Problem details
Return the entries exactly. Images are not part of the copy.

──────── Given records

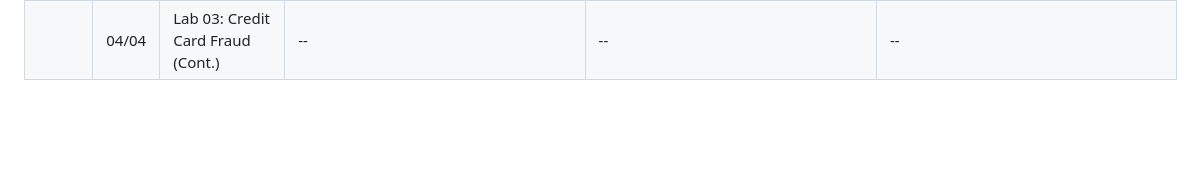
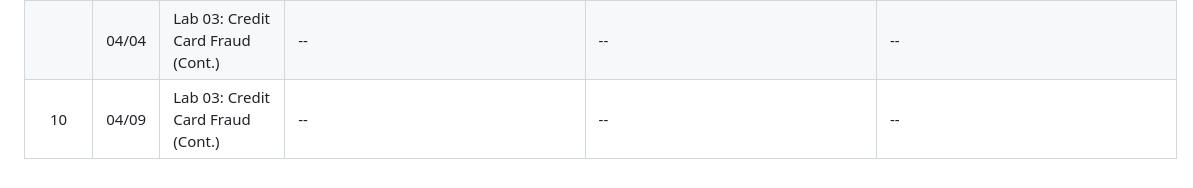
Before and after one commit to fmegahed/isa419, a Markdown page: README.md, the part around the change. Drawn GitHub-style; blank space fills up the shorter version.

```diff
--- a/README.md
+++ b/README.md
@@ -28,3 +28,4 @@ This repo contains my lecture notes (created in R Markdown) for an undergraduate
 |            |    03/21    | A Short Introduction to ML Regression      | [16_ml_regression.html](https://fmegahed.github.io/isa419/spring2024/class16/16_ml_regression.html) | [16_ml_regression.pdf](https://github.com/fmegahed/isa419/raw/main/pdfs/16_ml_regression.pdf) | [16_ml_regression.pptx](https://github.com/fmegahed/isa419/raw/main/ppts/16_ml_regression.pptx) |
 |      09     |    04/02    | Lab 03: Credit Card Fraud       | -- | -- | -- |
 |           |    04/04    | Lab 03: Credit Card Fraud (Cont.)     | -- | -- | -- |
+|      10     |    04/09    | Lab 03: Credit Card Fraud (Cont.)       | -- | -- | -- |
```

────────────────

Result
Before and after one commit to fmegahed/isa419, a Markdown page: README.md, the part around the change. Drawn GitHub-style; blank space fills up the shorter version.

```diff
--- a/README.md
+++ b/README.md
@@ -28,3 +28,4 @@ This repo contains my lecture notes (created in R Markdown) for an undergraduate
 |            |    03/21    | A Short Introduction to ML Regression      | [16_ml_regression.html](https://fmegahed.github.io/isa419/spring2024/class16/16_ml_regression.html) | [16_ml_regression.pdf](https://github.com/fmegahed/isa419/raw/main/pdfs/16_ml_regression.pdf) | [16_ml_regression.pptx](https://github.com/fmegahed/isa419/raw/main/ppts/16_ml_regression.pptx) |
 |      09     |    04/02    | Lab 03: Credit Card Fraud       | -- | -- | -- |
 |           |    04/04    | Lab 03: Credit Card Fraud (Cont.)     | -- | -- | -- |
+|      10     |    04/09    | Lab 03: Credit Card Fraud (Cont.)       | -- | -- | -- |
```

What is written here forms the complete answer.